A state-of-the-art propulsion system, one that uses plasma thrusters with no moving parts, could provide power for micro and nano unmanned aerial vehicles (UAV.)This class of airplane can measure anywhere from a foot to less than 6 inches long.
According to a release on Wednesday from the State Department, law enforcement officials and private parties may soon be able to request personal passport details. Currently, only State Department staffers who have undergone "background security investigation" handle such requests. The change to the State Department's system of records notice, or SORN, affects records dating as far back to 1925 and addresses amendments introduced in 2007 to the Privacy and Security Act of 1974.
I've written here before about emergency locators, those gizmos that can help rescuers find you if you become lost in the wilderness.
The tragic death of CNET's own James Kim and the disappearances of Microsoft's Jim Gray and famed adventurer Steve Fossett have convinced me that anyone who travels outside populated areas ought to carry one of these devices.

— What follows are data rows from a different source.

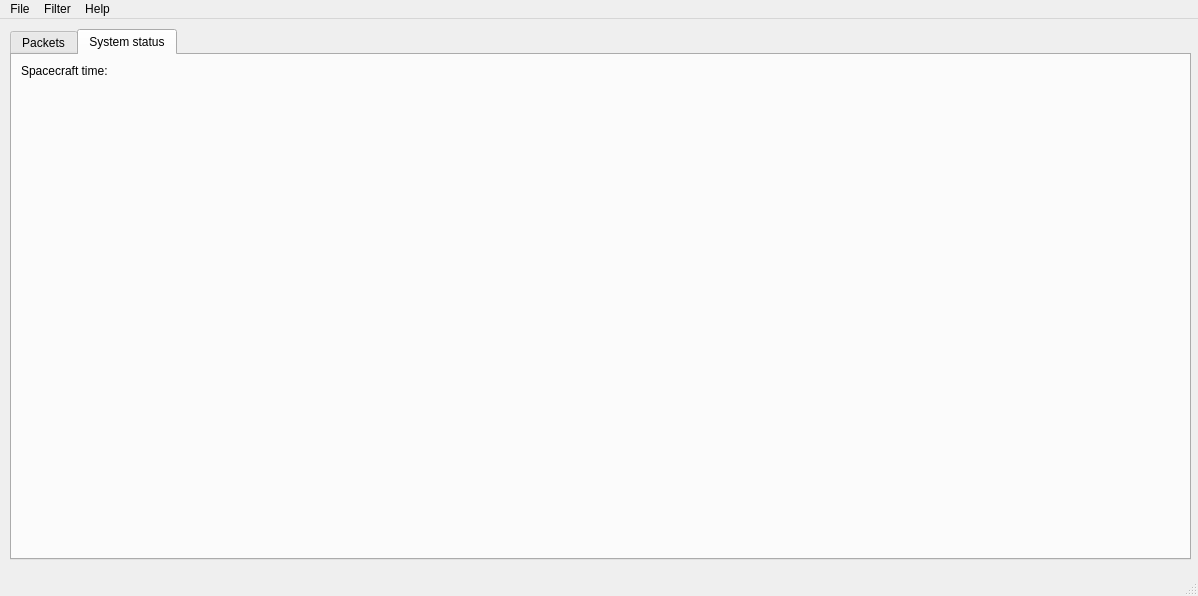
The window that app/Views/Views_Ui/Ui_Files/MainView.ui (ESROCOS/tools-pusconsole) describes before a commit, drawn with Qt 5.
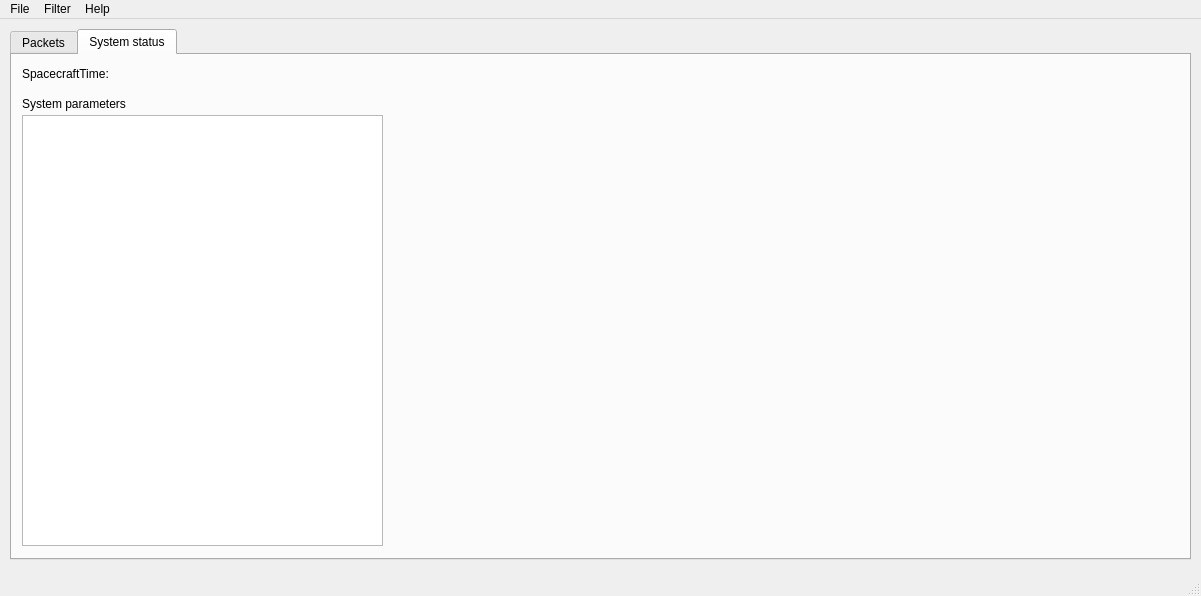
The same window after the commit. Icons and pictures are not drawn.

Commit message: st03 parameters added

Patch:
```diff
--- a/app/Views/Views_Ui/Ui_Files/MainView.ui
+++ b/app/Views/Views_Ui/Ui_Files/MainView.ui
@@ -6,7 +6,7 @@
    <rect>
     <x>0</x>
     <y>0</y>
-    <width>1198</width>
+    <width>1201</width>
     <height>596</height>
    </rect>
   </property>
@@ -107,15 +107,42 @@
      <attribute name="title">
       <string>System status</string>
      </attribute>
-     <layout class="QFormLayout" name="formLayout">
-      <item row="0" column="0">
-       <widget class="QLabel" name="spacecraftTimeLbl">
-        <property name="text">
-         <string>Spacecraft time:</string>
-        </property>
-       </widget>
-      </item>
-     </layout>
+     <widget class="QListWidget" name="paramsList">
+      <property name="geometry">
+       <rect>
+        <x>10</x>
+        <y>60</y>
+        <width>361</width>
+        <height>431</height>
+       </rect>
+      </property>
+     </widget>
+     <widget class="QLabel" name="spacecraftTimeLbl">
+      <property name="geometry">
+       <rect>
+        <x>10</x>
+        <y>10</y>
+        <width>121</width>
+        <height>17</height>
+       </rect>
+      </property>
+      <property name="text">
+       <string>SpacecraftTime:</string>
+      </property>
+     </widget>
+     <widget class="QLabel" name="label_4">
+      <property name="geometry">
+       <rect>
+        <x>10</x>
+        <y>40</y>
+        <width>141</width>
+        <height>17</height>
+       </rect>
+      </property>
+      <property name="text">
+       <string>System parameters</string>
+      </property>
+     </widget>
     </widget>
    </widget>
   </widget>
@@ -124,7 +151,7 @@
     <rect>
      <x>0</x>
      <y>0</y>
-     <width>1198</width>
+     <width>1201</width>
      <height>25</height>
     </rect>
    </property>
```
The commit also changes 11 other files.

Following that earlier post, I was contacted by SPOT Inc., makers of the SPOT Satellite Messenger, which began shipping through major outdoor retailers this fall. They offered me a SPOT messenger for review, and I happily accepted. It … Read more
Intel is making a "small" change to its lineup of solid-state drives.
The chipmaker announced late Friday that it is making a solid-state drive for handheld devices that is smaller than a penny and weighs less than a drop of water. The Z-P140 drives will be available in 2GB and 4GB sizes, and are intended for low-power, rugged devices, presumably gadgets like Internet tablets, smartphones, portable video players, and handheld computers. Intel says it is 400 times smaller than a 1.8-inch hard drive.
The drives use flash memory to store data, and have a PATA (parallel ATA) … Read more
Solid-state drives are still going to be somewhat hard to find and expensive in 2008, but mass production, cheaper flash, and tech advances will start to change that in 2009 and 2010.
Micron Technology, the Boise, Idaho-based maker of DRAM and flash memory, this week unveiled plans to come out with solid-state drives. The drives function like regular hard drives. But instead of storing data on spinning disks, solid-state drives store it on NAND memory chips--the kind found in cameras and MP3 players.
Micron will start mass-producing solid-state drives in the first quarter of 2008. The first drives will hold … Read more
In two consecutive days, The Wall Street Journal presented two different answers. The first is not surprising: Intellectual Ventures, the brainchild of ex-Microsoft executive Nathan Myhrvold. It's now out "to raise as much as $1 billion to help develop and patent inventions, many of them from universities in Asia." I know I will sleep so much more comfortably knowing that IVL will be out plundering Asia so that it can turn around and plunder the rest of the planet.
The second might surprise you: the University of California. The University of California may be especially pernicious because it can sue for patent infringement but has sovereign immunity:… Read more
In the old days, you'd buy a RAID adapter card to let your computer attach to multiple hard drives that provided data capacity and protection. Nowadays, with flash memory, the storage fits right on the card.
Addonics Technologies announced a $50 PCI card Tuesday that's got four CompactFlash card slots. The cards can be configured as four individual drives, a single large volume, or set up with RAID (redundant array of inexpensive disks) 0, 1 or 10 to stripe data across multiple cards or mirror data from one onto another.
Note that there's no support for RAID … Read more
For a start-up, Mascoma certainly has a lot of refineries in the works.
The cellulosic ethanol specialist already has plans for a demonstration plant in upstate New York capable of churning out 500,000 gallons a year, plus a plant in Michigan capable of 5 million gallons annually.
Just last week, it announced a deal with the University of Tennessee to open another 5-million-gallon plant in that state. Construction will begin in 2007 and become operational in 2009. (The New York and Michigan plants are supposed to go live in late 2007/early 2008 and 2008, respectively.)
That's three … Read more
Much has been made of an El Paso Times interview last week in which Director of National Intelligence Mike McConnell acknowledged the "private sector" has assisted in the president's so-called Terrorist Surveillance Program. Some opponents of the phone-call-and-email-snooping regime promptly pounced on the remarks, suggesting they implicate telephone companies like AT&T and Verizon, which have been accused in numerous lawsuits of consumer privacy violations and illicit cooperation with the Bush administration.
"Now if you play out the suits at the value they're claimed, it would bankrupt these companies," McConnell told the paper, … Read more
Cost savings are nice - and open source delivers them in spades - but price is just one benefit of open source. According to Bill Welty, CIO of California's Air Resource Board, price isn't even the most important factor.
"Increased agility, responsiveness to internal clients, and team-building" are the real value drivers of open source, Welty insists:… Read more